In chapter 10 of Harper Lee'sTo Kill a Mockingbirdwe find Scout and Jem starting to have questions about their father's life; about the way he lives, whether he is too old, about why he wears glasses, or why he does not act like other parents who teach their kids to do things such as play football, or shoot guns.
This is a normal stage of development and it clearly shows that Scout and Jem are no longer self-centered children, but growing youngsters that are beginning to look around their world. Moreover, things are beginning to occur in the community as a result of Atticus's participation in the Robinson case; the shunning of the community and the lack of lustre that the kids feel their family is experiencing make them doubt the manliness and strength of their father.

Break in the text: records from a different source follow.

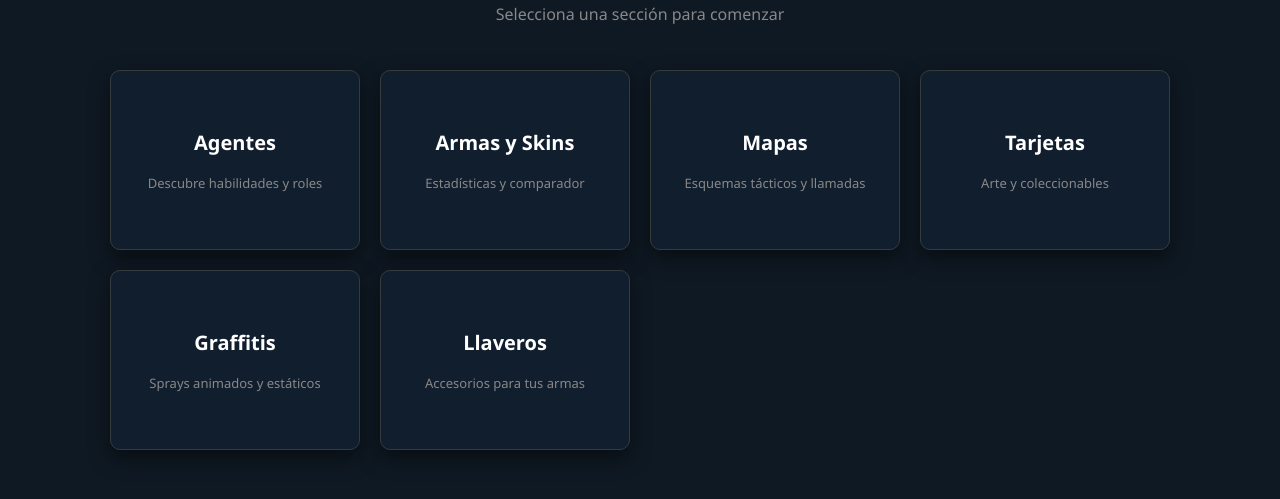
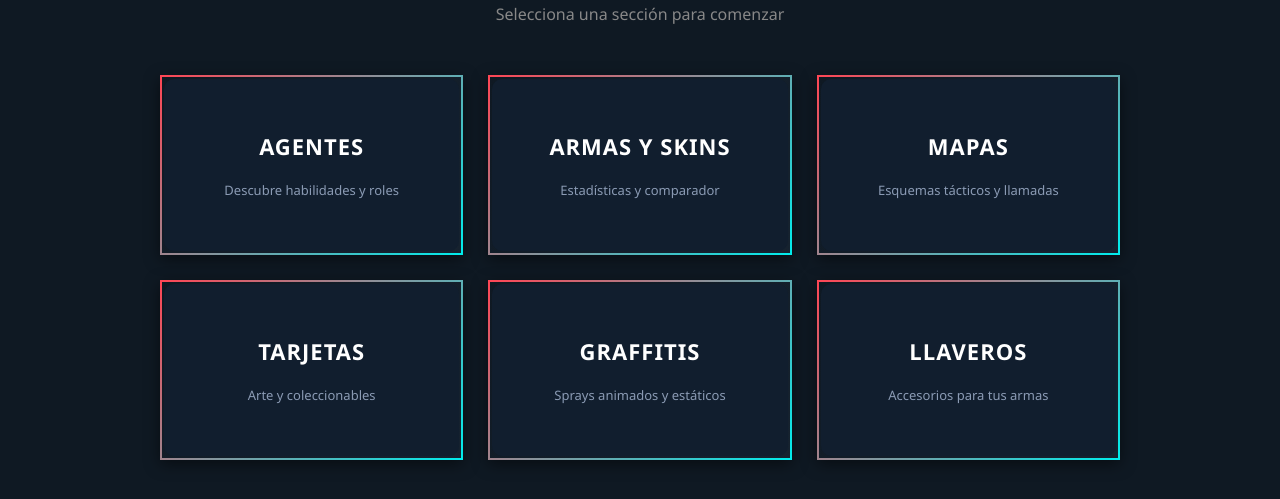
Before and after one commit to Jorx8819/VALORANT-HUB, a website: page index.html in a window 1280 px wide. Shown: the part 191-690 px from the top of the page. Drawn offline with nearby package versions, Linux system fonts and the light colour scheme.

Commit message:
Update styles.css

```diff
--- a/styles.css
+++ b/styles.css
@@ -388,44 +388,59 @@ body {
 .main-hub-container {
   grid-column: 1 / -1;
   width: 100%;
-  max-width: 1100px;
+  max-width: 1000px;
   margin: 0 auto;
   padding: 20px;
 }
 
 .hub-grid {
   display: grid;
-  grid-template-columns: repeat(auto-fit, minmax(240px, 1fr));
-  gap: 20px;
-  margin-top: 25px;
+  grid-template-columns: repeat(3, 1fr); /* Exactamente 3 columnas */
+  grid-template-rows: repeat(2, auto);    /* Exactamente 2 filas */
+  gap: 25px;
+  margin-top: 30px;
   width: 100%;
 }
 
 .hub-card {
-  background: #111e2e;
-  border: 1px solid var(--border-color, #1f2c39);
-  border-radius: 10px;
-  padding: 25px;
+  background: linear-gradient(135deg, #0f1923 0%, #16222f 100%);
+  /* Efecto de borde con dos colores (Rojo Valorant y Cian/Azulado eléctrico) */
+  border: 2px solid transparent;
+  border-image: linear-gradient(135deg, #ff4655, #00ecec) 1;
+  border-radius: 4px; /* Estilo tecnológico angular característico del juego */
+  padding: 30px 20px;
   cursor: pointer;
   transition: all 0.3s ease;
   position: relative;
   overflow: hidden;
+  text-align: center;
+  box-shadow: 0 4px 15px rgba(0, 0, 0, 0.5);
 }
 
+/* Brillo y elevación al pasar el ratón */
 .hub-card:hover {
-  transform: translateY(-5px);
-  border-color: var(--accent-red, #ff4655);
-  box-shadow: 0 10px 20px rgba(0, 0, 0, 0.4);
+  transform: translateY(-6px);
+  box-shadow: 0 10px 25px rgba(255, 70, 85, 0.3), 0 0 15px rgba(0, 236, 236, 0.2);
+  background: linear-gradient(135deg, #16222f 0%, #1f3044 100%);
 }
 
 .hub-card-inner h3 {
   color: #fff;
-  font-size: 20px;
-  margin-bottom: 8px;
+  font-size: 22px;
+  margin-bottom: 10px;
+  letter-spacing: 1px;
+  text-transform: uppercase;
 }
 
 .hub-card-inner p {
-  color: #888;
+  color: #8b9bb4;
   font-size: 13px;
   margin: 0;
 }
+
+/* Responsivo para pantallas pequeñas (móviles o tablets estrechas) */
+@media (max-width: 768px) {
+  .hub-grid {
+    grid-template-columns: repeat(1, 1fr);
+  }
+}
```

However, an important incident occurs in this chapter: A rabid dog appears out of nowhere and it is up to the town's sheriff and Atticus to control the situation. Regardless of his dislike of guns and his lack of macho verbiage, it is Atticus who shoots the rabid dog, and becomes the shining star in his children's eyes. For the first time Jem and Scout realize that their father may not have the talk, but he has the dignity and humbleness of the true warrior at heart.
Courage is not a man with a gun in his hand. It's knowing you're licked before you begin but you begin anyway and you see it through no matter what. You rarely win, but sometimes you do.
Scout may have, at first, disagreed with this, as she is the youngest child and still quite stubborn of opinion.This is even more evident when she hears her father say something as shocking to her ears as Atticus's ideas of courage. Yet, it is obvious that it is all out of love.
She is the one who is most affected at her father's social shunning because, as a girl, she feels an overwhelming love for her father. However, the fact that Jem calls his father "gentleman" and compares his father to himself is quite huge: It represents that Jem is willing to accept the right of passage of filling his father's shoes; he is ready to be like his dad when he becomes an adult.